But since I know it is something I’m better at I also know that I tend to get carried away with it. So it was actually really refreshing to write this book and keep reminding myself not to get carried away with things that didn’t need to be there.

As a result, it feels very bam-bam-bam to me. I can’t really think of another way to put it. But another reason I did this is because my main character has a lot of these similar traits. She’s very honest, very straightforward, and doesn’t like to deal with things she feels don’t matter. So naturally, it seemed like a novel from her perspective would follow the same type of pattern.

But when you finish a novel, there is always one glaring question:

What now????

Well, obviously I’ve been tweaking it like crazy. Something happens to me when I’m finishing a novel where I finish the last chunk in record time. I think I wrote seven or eight chapters in two days or something insane like that. All of it is just fighting to get out of my head and so I just write like…I’m running out of time. (I would’ve been struck been lightning if I hadn’t used a Hamilton reference right there. If you know Hamilton you’ll understand. Also, if you do know Hamilton let’s talk and be best friends, if you don’t I’m sorry.)

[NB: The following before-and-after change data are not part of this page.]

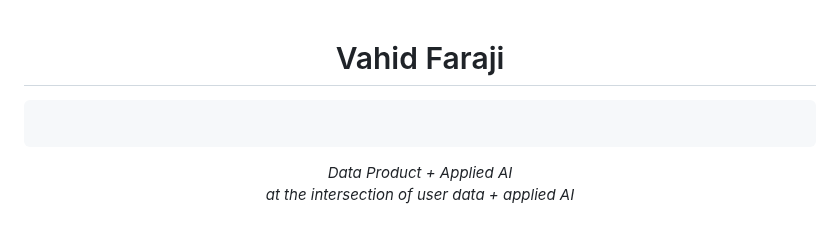
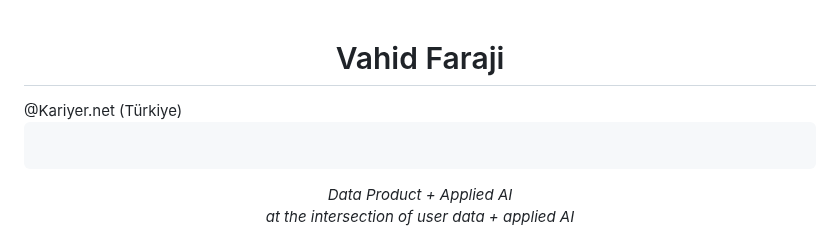
Before and after one commit to vfaraji89/vfaraji89, a Markdown page: README.md, the part around the change. Drawn GitHub-style.

```diff
--- a/README.md
+++ b/README.md
@@ -1,5 +1,5 @@
 <h1 align="center">Vahid Faraji</h1>
-
+@Kariyer.net (Türkiye)
 <div align="center">
   <pre>
   </pre>
```
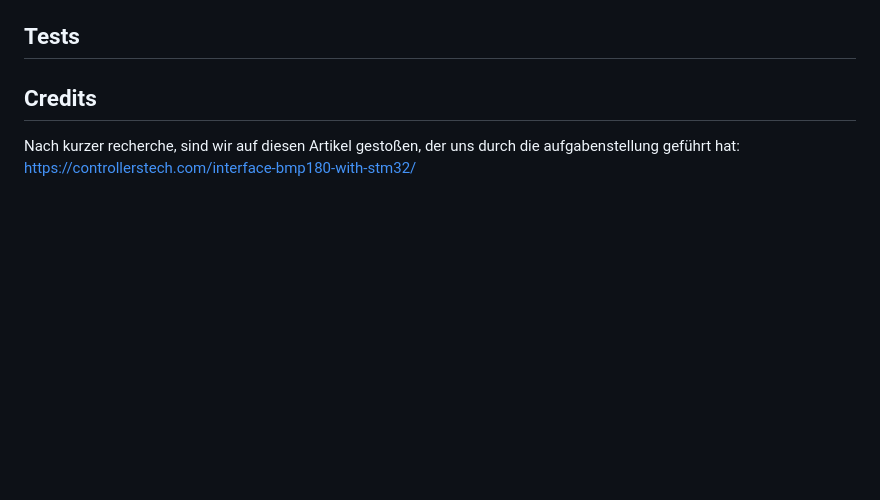
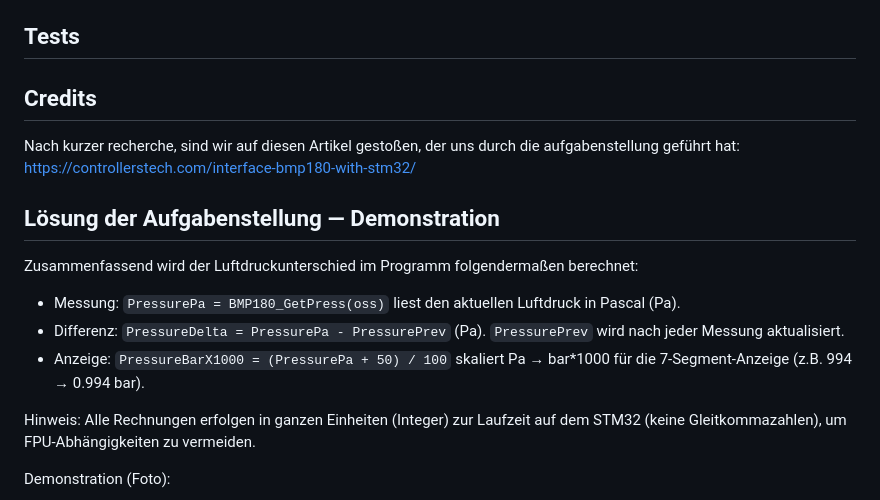
Before and after one commit to blurbler2/Luftdruck-Sensor, a Markdown page: readme.md, the part around one of its changes. Drawn GitHub-style; blank space fills up the shorter version.

```diff
--- a/readme.md
+++ b/readme.md
@@ -289,3 +289,17 @@ Hinweis: Um die lokale Referenzhöhe zu ändern, passe `KnownAltitudeMeters` in
 ## Credits
 
 Nach kurzer recherche, sind wir auf diesen Artikel gestoßen, der uns durch die aufgabenstellung geführt hat: https://controllerstech.com/interface-bmp180-with-stm32/
+
+
+## Lösung der Aufgabenstellung — Demonstration
+
+Zusammenfassend wird der Luftdruckunterschied im Programm folgendermaßen berechnet:
+
+- Messung: `PressurePa = BMP180_GetPress(oss)` liest den aktuellen Luftdruck in Pascal (Pa).
+- Differenz: `PressureDelta = PressurePa - PressurePrev` (Pa). `PressurePrev` wird nach jeder Messung aktualisiert.
+- Anzeige: `PressureBarX1000 = (PressurePa + 50) / 100` skaliert Pa → bar*1000 für die 7‑Segment‑Anzeige (z.B. 994 → 0.994 bar).
+
+Hinweis: Alle Rechnungen erfolgen in ganzen Einheiten (Integer) zur Laufzeit auf dem STM32 (keine Gleitkommazahlen), um FPU‑Abhängigkeiten zu vermeiden.
+
+Demonstration (Foto):
+
```
Also changed, not shown: other parts of readme.md (+5 -0 lines), docs/images/working-demonstration.jpeg (added), 3 other files.
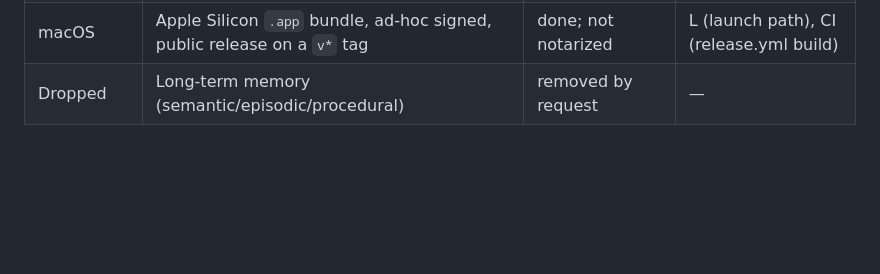
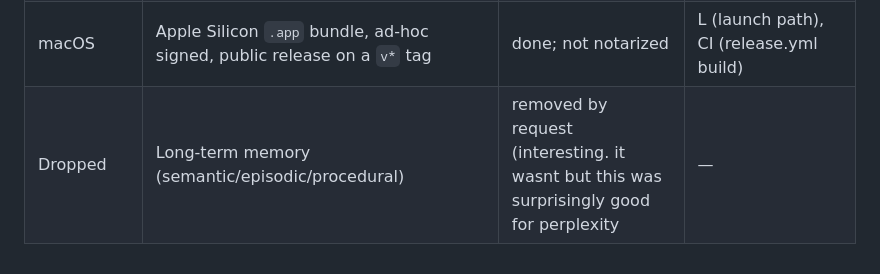
Before and after one commit to cgfixit/cg-researcher, a Markdown page: docs/feature.md, the part around the change. Rendered like a GitHub page; blank space fills up the shorter version.

```diff
--- a/docs/feature.md
+++ b/docs/feature.md
@@ -32,4 +32,4 @@ an operator's Mac, `R` = against the real third-party service. Nothing is `M` or
 | macOS | launchd service + daily maintenance job | done | CI (`install-smoke`, push/schedule only) |
 | macOS | install/uninstall `.sh` + `.command`, legacy `~/.cg-agent` migration | done | shellcheck |
 | macOS | Apple Silicon `.app` bundle, ad-hoc signed, public release on a `v*` tag | done; not notarized | L (launch path), CI (release.yml build) |
-| Dropped | Long-term memory (semantic/episodic/procedural) | removed by request | — |
+| Dropped | Long-term memory (semantic/episodic/procedural) | removed by request (interesting. it wasnt but this was surprisingly good for perplexity  | — |
```
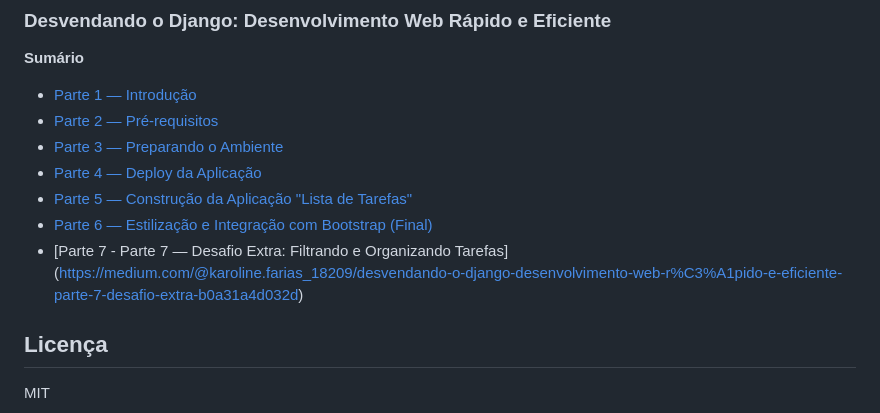
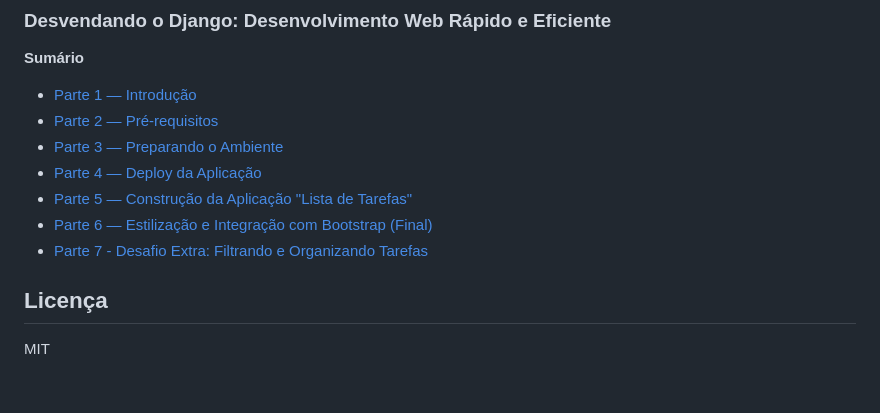
Before and after one commit to KateMorf/todo-app-django, a Markdown page: README.md, the part around the change. Rendered like a GitHub page; blank space fills up the shorter version.

Commit message:
Update README.md
alterado o link

```diff
--- a/README.md
+++ b/README.md
@@ -98,7 +98,7 @@ Este projeto foi desenvolvido seguindo o tutorial "Desvendando o Django: Desenvo
 - [Parte 4 — Deploy da Aplicação](https://medium.com/@karoline.farias_18209/desvendando-o-django-desenvolvimento-web-r%C3%A1pido-e-eficiente-parte-4-cc548b05d224)
 - [Parte 5 — Construção da Aplicação "Lista de Tarefas"](https://medium.com/@karoline.farias_18209/desvendando-o-django-desenvolvimento-web-r%C3%A1pido-e-eficiente-parte-5-1ccb7395f00f)
 - [Parte 6 — Estilização e Integração com Bootstrap (Final)](https://medium.com/@karoline.farias_18209/desvendando-o-django-desenvolvimento-web-r%C3%A1pido-e-eficiente-parte-6-final-2185b0b1bd38)
-- [Parte 7 - Parte 7 — Desafio Extra: Filtrando e Organizando Tarefas] (https://medium.com/@karoline.farias_18209/desvendando-o-django-desenvolvimento-web-r%C3%A1pido-e-eficiente-parte-7-desafio-extra-b0a31a4d032d)
+- [Parte 7 - Desafio Extra: Filtrando e Organizando Tarefas](https://medium.com/@karoline.farias_18209/desvendando-o-django-desenvolvimento-web-r%C3%A1pido-e-eficiente-parte-7-desafio-extra-b0a31a4d032d)
 
 
 ## Licença
```
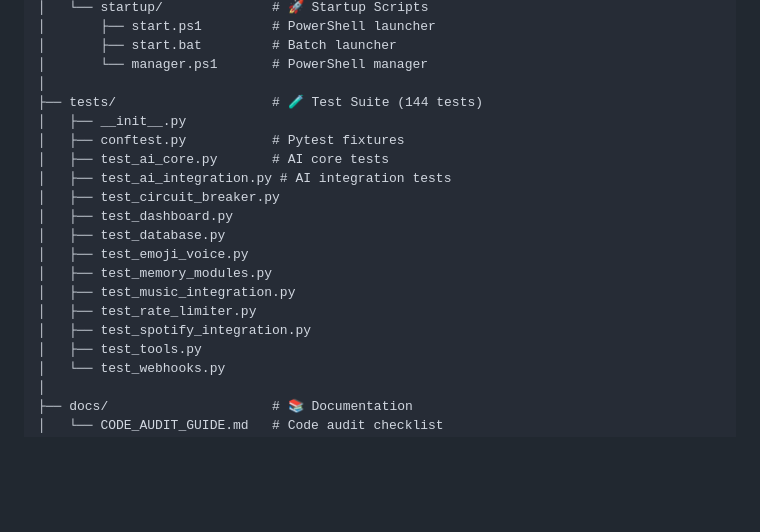
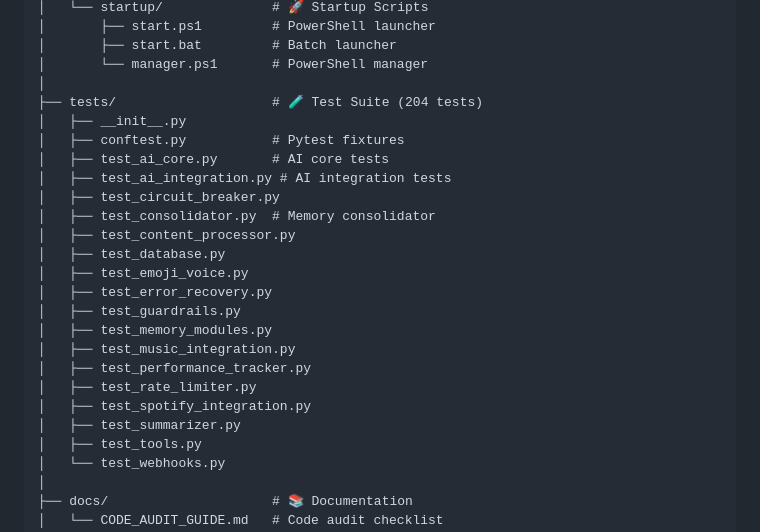
Before and after one commit to voraehita25-star/discord-bot, a Markdown page: DEVELOPER_GUIDE.md, the part around the change. Rendered like a GitHub page; blank space fills up the shorter version.

```diff
--- a/DEVELOPER_GUIDE.md
+++ b/DEVELOPER_GUIDE.md
@@ -140,19 +140,24 @@ BOT/
 │       ├── start.bat         # Batch launcher
 │       └── manager.ps1       # PowerShell manager
 │
-├── tests/                    # 🧪 Test Suite (144 tests)
+├── tests/                    # 🧪 Test Suite (204 tests)
 │   ├── __init__.py
 │   ├── conftest.py           # Pytest fixtures
 │   ├── test_ai_core.py       # AI core tests
 │   ├── test_ai_integration.py # AI integration tests
 │   ├── test_circuit_breaker.py
-│   ├── test_dashboard.py
+│   ├── test_consolidator.py  # Memory consolidator
+│   ├── test_content_processor.py
 │   ├── test_database.py
 │   ├── test_emoji_voice.py
+│   ├── test_error_recovery.py
+│   ├── test_guardrails.py
 │   ├── test_memory_modules.py
 │   ├── test_music_integration.py
+│   ├── test_performance_tracker.py
 │   ├── test_rate_limiter.py
 │   ├── test_spotify_integration.py
+│   ├── test_summarizer.py
 │   ├── test_tools.py
 │   └── test_webhooks.py
 │
```
Also changed, not shown: docs/CODE_AUDIT_GUIDE.md (+7 -1 lines), docs/TESTING.md (+8 -2 lines).
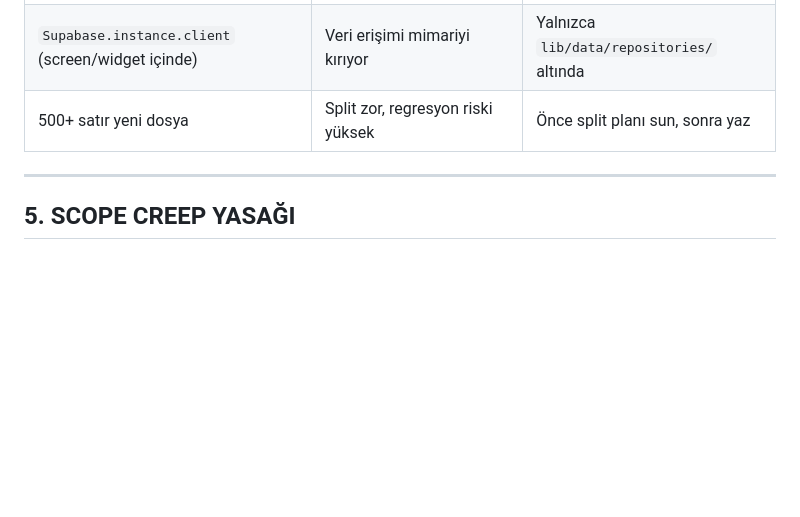
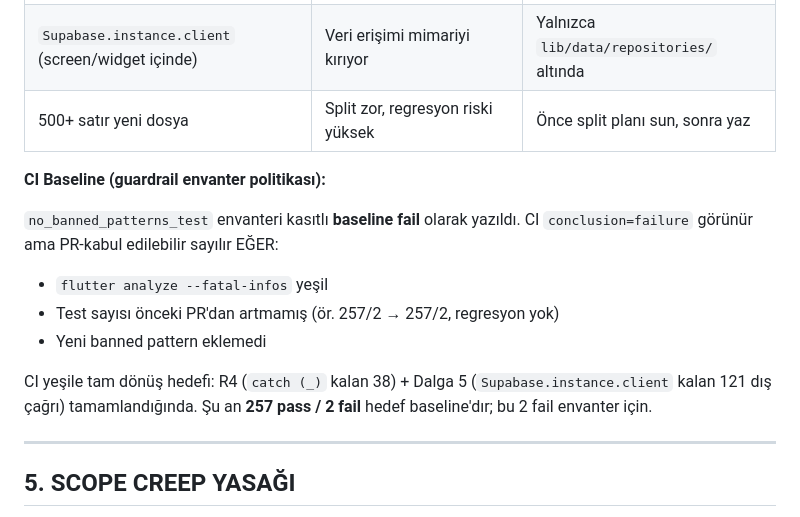
Before and after one commit to futurebotcu/noblora, a Markdown page: CLAUDE.md, the part around the change. GitHub-like rendering; blank space fills up the shorter version.

Commit message:
docs: clarify CI baseline policy (guardrail envanter tests fail by design until R4+Dalga5) (#8)
Adds CI Baseline subsection to CLAUDE.md §4 (Yasak Kalıplar).

no_banned_patterns_test envanteri intentional baseline fail.
PR'lar CI conclusion=failure ile merge edilebilir EĞER:
- analyze yeşil
- test count regresyon yok (257/2 → 257/2)
- yeni banned pattern eklenmedi

Yeşile dönüş hedefi: R4 catch (_) kalan 38 + Dalga 5 direct
Supabase 121 çağrı tamamlandığında.

Co-authored-by: Claude Opus 4.7 (1M context) <noreply@anthropic.com>

```diff
--- a/CLAUDE.md
+++ b/CLAUDE.md
@@ -65,6 +65,18 @@ CI'da otomatik zorlar.
 | `// TODO` / `// FIXME` / `// HACK` / `// XXX` | Koda çöp bırakma | `.claude/todos.md`'ye yaz |
 | `Supabase.instance.client` (screen/widget içinde) | Veri erişimi mimariyi kırıyor | Yalnızca `lib/data/repositories/` altında |
 | 500+ satır yeni dosya | Split zor, regresyon riski yüksek | Önce split planı sun, sonra yaz |
+
+**CI Baseline (guardrail envanter politikası):**
+
+`no_banned_patterns_test` envanteri kasıtlı **baseline fail** olarak yazıldı.
+CI `conclusion=failure` görünür ama PR-kabul edilebilir sayılır EĞER:
+- `flutter analyze --fatal-infos` yeşil
+- Test sayısı önceki PR'dan artmamış (ör. 257/2 → 257/2, regresyon yok)
+- Yeni banned pattern eklemedi
+
+CI yeşile tam dönüş hedefi: R4 (`catch (_)` kalan 38) + Dalga 5
+(`Supabase.instance.client` kalan 121 dış çağrı) tamamlandığında.
+Şu an **257 pass / 2 fail** hedef baseline'dır; bu 2 fail envanter için.
 
 ---
 
```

So because I wrote a huge chunk of my novel in record time revising has definitely been a thing. There have been quite a few moments of, “Oh! I forgot to write this one thing!” Actually, the other night something really incredible happened to me. At 3 a.m awoke very suddenly and realized something I’d forgotten and had to fix it then and there. For reasons I’ll never be able to explain I’ve always wanted that to happen to me. It finally did.

The thought of rewriting this novel it makes me want to cry. It doesn’t matter that this is actually a thing serious writers do. In my head, I’m finished with it so rewriting isn’t even real. Heavy, heavy editing, moving around, rewriting parts, yes. But actually starting all over? How does one actually do that?

To all of you writers who actually rewrite your novels from scratch, I salute you.

If you need me I’ll be revising.

The Green Field

The Green Field

If I close my eyes
and open my mind
I always see a green field

The sun is shining
and the air is crisp
a white dress reaches my heels

Sometimes there are leaves
the color of Fall
piling around my feet

Piano music plays
I always walk on
and for what am I searching?

I don’t come often
to the rolling field
it hides behind slabs of life

Every so often
it comes to the front
so vivid before my eyes

Sometimes it changes
this green rolling field
at times I walk down a path

Sometimes there’s a fence
it guides me forward
I never, ever look back

I don’t ever know
what is waiting here
in this place inside my mind

I’ve never made it
too far down the path
looking, but never to find

Some few days ago
when I closed my eyes
I saw something very new

I sat on the ground
on top of a quilt
the sky was vividly blue

I wasn’t alone
there was no white dress
different than other times

Still my same green field
but so very new
what I saw, such a new sight

Too precious to write
the things that I saw
a life I hope awaits me

I will keep it close
and pray to live it
changes in the field of green